----- The data -----
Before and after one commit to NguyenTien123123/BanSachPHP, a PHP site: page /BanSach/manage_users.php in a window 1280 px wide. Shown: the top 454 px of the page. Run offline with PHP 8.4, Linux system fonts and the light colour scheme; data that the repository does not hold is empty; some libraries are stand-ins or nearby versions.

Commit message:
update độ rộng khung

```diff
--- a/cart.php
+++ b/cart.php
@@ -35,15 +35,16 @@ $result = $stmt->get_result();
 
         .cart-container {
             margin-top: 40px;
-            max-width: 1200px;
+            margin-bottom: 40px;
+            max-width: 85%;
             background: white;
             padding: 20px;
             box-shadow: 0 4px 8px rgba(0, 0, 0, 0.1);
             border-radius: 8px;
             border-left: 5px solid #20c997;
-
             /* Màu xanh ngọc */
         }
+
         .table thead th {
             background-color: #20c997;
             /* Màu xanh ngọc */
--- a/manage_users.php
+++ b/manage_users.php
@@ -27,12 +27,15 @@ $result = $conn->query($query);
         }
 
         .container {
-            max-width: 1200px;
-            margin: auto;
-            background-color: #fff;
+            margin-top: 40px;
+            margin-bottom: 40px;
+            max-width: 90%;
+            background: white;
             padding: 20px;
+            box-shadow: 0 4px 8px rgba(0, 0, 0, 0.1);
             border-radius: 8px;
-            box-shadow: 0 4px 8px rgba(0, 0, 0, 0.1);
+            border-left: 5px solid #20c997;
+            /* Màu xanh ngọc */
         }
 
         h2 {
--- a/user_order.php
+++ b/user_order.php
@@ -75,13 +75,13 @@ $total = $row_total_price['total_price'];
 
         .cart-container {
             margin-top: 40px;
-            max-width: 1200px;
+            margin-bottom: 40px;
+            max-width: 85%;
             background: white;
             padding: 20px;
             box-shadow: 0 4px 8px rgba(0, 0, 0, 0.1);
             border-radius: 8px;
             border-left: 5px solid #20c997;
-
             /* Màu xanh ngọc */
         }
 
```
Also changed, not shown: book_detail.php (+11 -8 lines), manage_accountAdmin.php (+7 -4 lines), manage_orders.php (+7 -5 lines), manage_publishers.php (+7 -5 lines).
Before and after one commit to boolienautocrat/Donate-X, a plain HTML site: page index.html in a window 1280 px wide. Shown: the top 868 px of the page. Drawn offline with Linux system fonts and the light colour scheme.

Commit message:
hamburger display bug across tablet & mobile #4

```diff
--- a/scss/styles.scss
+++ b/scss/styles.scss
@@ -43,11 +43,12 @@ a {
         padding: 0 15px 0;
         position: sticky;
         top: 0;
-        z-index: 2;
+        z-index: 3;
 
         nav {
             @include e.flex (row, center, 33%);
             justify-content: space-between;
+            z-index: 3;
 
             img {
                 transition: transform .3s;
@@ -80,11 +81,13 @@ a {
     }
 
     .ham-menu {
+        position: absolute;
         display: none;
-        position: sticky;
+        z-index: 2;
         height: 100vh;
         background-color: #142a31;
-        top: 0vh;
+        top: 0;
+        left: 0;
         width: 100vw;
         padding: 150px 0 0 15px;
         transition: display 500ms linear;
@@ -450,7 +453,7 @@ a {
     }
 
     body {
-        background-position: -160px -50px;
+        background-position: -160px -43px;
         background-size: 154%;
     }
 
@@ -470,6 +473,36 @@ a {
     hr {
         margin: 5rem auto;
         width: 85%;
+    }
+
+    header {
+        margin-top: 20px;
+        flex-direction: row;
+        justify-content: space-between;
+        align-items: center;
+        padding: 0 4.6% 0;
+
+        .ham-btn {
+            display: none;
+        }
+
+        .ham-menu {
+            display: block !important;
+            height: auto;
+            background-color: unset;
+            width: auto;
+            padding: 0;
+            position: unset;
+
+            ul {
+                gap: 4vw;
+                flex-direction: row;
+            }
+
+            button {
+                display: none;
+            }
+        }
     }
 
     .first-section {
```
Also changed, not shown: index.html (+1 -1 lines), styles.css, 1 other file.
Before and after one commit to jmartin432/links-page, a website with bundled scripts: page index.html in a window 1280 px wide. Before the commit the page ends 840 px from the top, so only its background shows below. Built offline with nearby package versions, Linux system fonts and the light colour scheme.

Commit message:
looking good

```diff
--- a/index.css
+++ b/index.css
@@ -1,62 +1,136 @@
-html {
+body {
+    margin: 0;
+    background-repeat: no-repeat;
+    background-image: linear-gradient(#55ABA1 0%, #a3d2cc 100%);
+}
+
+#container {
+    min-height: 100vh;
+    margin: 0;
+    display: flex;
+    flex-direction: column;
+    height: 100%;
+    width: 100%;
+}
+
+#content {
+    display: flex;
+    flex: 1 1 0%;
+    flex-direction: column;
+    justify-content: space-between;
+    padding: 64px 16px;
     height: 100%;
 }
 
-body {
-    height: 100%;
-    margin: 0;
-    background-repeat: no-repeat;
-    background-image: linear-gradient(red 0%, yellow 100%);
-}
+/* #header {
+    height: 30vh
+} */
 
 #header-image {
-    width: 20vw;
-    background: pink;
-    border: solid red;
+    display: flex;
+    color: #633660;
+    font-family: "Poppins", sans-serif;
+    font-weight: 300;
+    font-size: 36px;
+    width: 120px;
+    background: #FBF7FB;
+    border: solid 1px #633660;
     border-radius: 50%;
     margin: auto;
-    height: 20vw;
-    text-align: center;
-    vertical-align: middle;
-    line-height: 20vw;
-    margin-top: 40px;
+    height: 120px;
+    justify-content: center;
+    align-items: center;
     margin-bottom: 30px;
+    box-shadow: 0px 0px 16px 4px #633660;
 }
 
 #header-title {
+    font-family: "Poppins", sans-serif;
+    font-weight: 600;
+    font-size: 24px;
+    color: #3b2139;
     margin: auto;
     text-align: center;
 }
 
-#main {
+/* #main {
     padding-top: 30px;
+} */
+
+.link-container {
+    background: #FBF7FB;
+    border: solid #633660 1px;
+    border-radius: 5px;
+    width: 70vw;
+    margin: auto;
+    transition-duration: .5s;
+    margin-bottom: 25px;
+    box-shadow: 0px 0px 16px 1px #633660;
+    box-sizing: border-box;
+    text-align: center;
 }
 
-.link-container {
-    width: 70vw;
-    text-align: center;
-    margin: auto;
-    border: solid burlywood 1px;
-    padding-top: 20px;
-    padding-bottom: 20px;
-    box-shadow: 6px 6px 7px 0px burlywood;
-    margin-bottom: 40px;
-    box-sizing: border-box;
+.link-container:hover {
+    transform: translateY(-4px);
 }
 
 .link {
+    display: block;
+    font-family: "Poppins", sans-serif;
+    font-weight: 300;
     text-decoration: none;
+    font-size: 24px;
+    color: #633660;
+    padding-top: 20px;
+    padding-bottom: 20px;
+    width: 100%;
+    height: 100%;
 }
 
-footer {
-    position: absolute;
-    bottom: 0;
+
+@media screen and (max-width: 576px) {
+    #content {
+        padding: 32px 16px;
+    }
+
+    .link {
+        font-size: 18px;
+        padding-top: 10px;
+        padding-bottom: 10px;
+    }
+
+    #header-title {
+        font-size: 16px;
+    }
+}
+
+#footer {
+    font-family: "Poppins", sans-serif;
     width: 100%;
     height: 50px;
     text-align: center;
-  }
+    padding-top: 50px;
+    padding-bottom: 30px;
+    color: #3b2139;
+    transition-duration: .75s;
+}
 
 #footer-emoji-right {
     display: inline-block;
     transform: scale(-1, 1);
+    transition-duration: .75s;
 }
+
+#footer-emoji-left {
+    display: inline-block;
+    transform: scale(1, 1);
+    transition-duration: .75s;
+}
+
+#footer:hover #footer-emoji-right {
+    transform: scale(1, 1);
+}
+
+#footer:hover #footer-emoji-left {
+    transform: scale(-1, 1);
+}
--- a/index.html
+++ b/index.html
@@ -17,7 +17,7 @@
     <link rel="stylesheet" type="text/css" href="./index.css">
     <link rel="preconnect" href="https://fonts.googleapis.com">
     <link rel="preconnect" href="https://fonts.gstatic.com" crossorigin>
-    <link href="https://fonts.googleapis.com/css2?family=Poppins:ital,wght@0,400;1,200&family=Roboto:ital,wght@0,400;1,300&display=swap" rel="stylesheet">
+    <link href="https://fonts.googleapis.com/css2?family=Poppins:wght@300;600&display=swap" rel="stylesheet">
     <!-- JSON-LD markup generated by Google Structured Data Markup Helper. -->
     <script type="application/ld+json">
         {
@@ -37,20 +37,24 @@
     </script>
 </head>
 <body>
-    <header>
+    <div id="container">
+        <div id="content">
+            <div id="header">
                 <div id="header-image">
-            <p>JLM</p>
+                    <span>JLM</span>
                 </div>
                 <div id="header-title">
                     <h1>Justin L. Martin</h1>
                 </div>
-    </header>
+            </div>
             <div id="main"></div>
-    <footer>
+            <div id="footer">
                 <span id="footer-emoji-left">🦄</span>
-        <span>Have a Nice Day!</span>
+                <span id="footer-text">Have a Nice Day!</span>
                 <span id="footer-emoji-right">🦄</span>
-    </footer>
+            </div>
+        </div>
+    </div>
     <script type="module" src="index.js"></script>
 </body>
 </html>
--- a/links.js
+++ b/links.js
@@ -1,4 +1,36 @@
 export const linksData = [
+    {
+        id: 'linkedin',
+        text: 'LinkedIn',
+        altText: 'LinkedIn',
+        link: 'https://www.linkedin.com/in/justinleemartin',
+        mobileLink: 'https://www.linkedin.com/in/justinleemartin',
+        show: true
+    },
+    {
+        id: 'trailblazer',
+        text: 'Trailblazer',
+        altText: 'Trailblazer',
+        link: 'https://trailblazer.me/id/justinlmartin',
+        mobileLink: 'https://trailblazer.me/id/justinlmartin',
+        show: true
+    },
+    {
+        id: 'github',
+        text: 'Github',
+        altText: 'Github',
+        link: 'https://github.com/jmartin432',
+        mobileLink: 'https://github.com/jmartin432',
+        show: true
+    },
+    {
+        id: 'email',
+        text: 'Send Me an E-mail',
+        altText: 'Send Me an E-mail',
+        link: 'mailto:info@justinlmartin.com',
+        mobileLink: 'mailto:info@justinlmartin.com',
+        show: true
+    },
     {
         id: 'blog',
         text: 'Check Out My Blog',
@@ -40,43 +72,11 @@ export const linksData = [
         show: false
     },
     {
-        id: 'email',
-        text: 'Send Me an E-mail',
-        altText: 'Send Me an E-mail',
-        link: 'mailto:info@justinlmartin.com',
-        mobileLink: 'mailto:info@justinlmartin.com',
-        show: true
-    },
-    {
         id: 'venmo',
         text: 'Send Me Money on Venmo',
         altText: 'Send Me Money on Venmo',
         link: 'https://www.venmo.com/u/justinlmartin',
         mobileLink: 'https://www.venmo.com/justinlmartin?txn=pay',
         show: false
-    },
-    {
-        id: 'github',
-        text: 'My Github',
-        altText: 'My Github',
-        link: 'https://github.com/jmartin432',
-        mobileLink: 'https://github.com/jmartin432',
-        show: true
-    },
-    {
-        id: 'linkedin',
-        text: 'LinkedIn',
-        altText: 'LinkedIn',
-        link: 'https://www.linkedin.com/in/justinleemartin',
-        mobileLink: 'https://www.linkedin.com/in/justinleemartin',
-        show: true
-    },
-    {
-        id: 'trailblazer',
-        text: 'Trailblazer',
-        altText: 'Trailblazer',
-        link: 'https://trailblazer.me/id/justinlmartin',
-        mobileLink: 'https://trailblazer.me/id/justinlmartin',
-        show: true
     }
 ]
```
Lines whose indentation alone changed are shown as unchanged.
-----
### Exercise instructions
Scan the records above and report how many lines include the word "height", without any other text.

### Output
12